• _What is needed_
Beginning at the line containing "- Adjusted transform", output every line to the end of the data below exactly as it appears.

*** Begin section ***

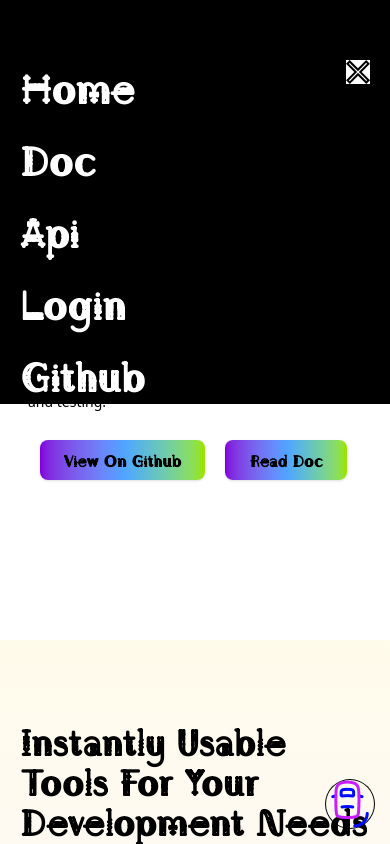
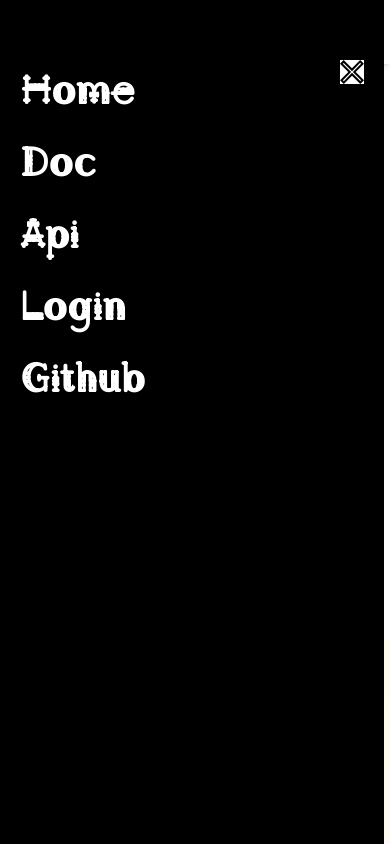
Before and after one commit to tekluabayneh/kukanApi-, a React (Vite) app in the folder kukanApi/client/: page / in a window 390 px wide. Shown: the top 844 px of the page. Built offline with nearby package versions, Linux system fonts and the light colour scheme.

Commit message:
Refactor smallWidthNav to use parent state and toggle
- Removed local isOpenNav state and handleNav function
- Updated to receive isOpenNav and handleNav as props from Home.jsx
- Adjusted transform logic to reflect prop-based toggle

```diff
--- a/kukanApi/client/src/components/MobileNav/smallWidthNav.jsx
+++ b/kukanApi/client/src/components/MobileNav/smallWidthNav.jsx
@@ -1,11 +1,13 @@
-import React from "react";
+import React, { useEffect, useState } from "react";
 import { Link } from "react-router-dom";
 import closeIcon from "../../assets/close.svg";
-const SmallWidthNav = () => {
+const SmallWidthNav = ({handelNav, isOpenNav }) => {
   return (
     <div
-      className="smallnav w-full h-auto absolute top-0 left-0 bg-black z-50 "
-      style={{ transform: "translateX()" }}
+      className="smallnav w-96 h-screen fixed top-0 left-0 bg-black z-50 transition-all md:hidden"
+      style={{
+        transform: isOpenNav ? "translateX(-500px)" : "translateX(0px)",
+      }}
     >
       <nav className="pt-10 flex items-baseline justify-between">
         <ul className="flex flex-col gap-3 items-start pl-5">
@@ -54,6 +56,7 @@
         </ul>
         <div className="text-white">
           <img
+            onClick={handelNav}
             className="closenav text-white bg-white m-5 cursor-pointer"
             src={closeIcon}
             alt="Close menu"
```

*** End section ***

• _Response_
- Adjusted transform logic to reflect prop-based toggle

```diff
--- a/kukanApi/client/src/components/MobileNav/smallWidthNav.jsx
+++ b/kukanApi/client/src/components/MobileNav/smallWidthNav.jsx
@@ -1,11 +1,13 @@
-import React from "react";
+import React, { useEffect, useState } from "react";
 import { Link } from "react-router-dom";
 import closeIcon from "../../assets/close.svg";
-const SmallWidthNav = () => {
+const SmallWidthNav = ({handelNav, isOpenNav }) => {
   return (
     <div
-      className="smallnav w-full h-auto absolute top-0 left-0 bg-black z-50 "
-      style={{ transform: "translateX()" }}
+      className="smallnav w-96 h-screen fixed top-0 left-0 bg-black z-50 transition-all md:hidden"
+      style={{
+        transform: isOpenNav ? "translateX(-500px)" : "translateX(0px)",
+      }}
     >
       <nav className="pt-10 flex items-baseline justify-between">
         <ul className="flex flex-col gap-3 items-start pl-5">
@@ -54,6 +56,7 @@
         </ul>
         <div className="text-white">
           <img
+            onClick={handelNav}
             className="closenav text-white bg-white m-5 cursor-pointer"
             src={closeIcon}
             alt="Close menu"
```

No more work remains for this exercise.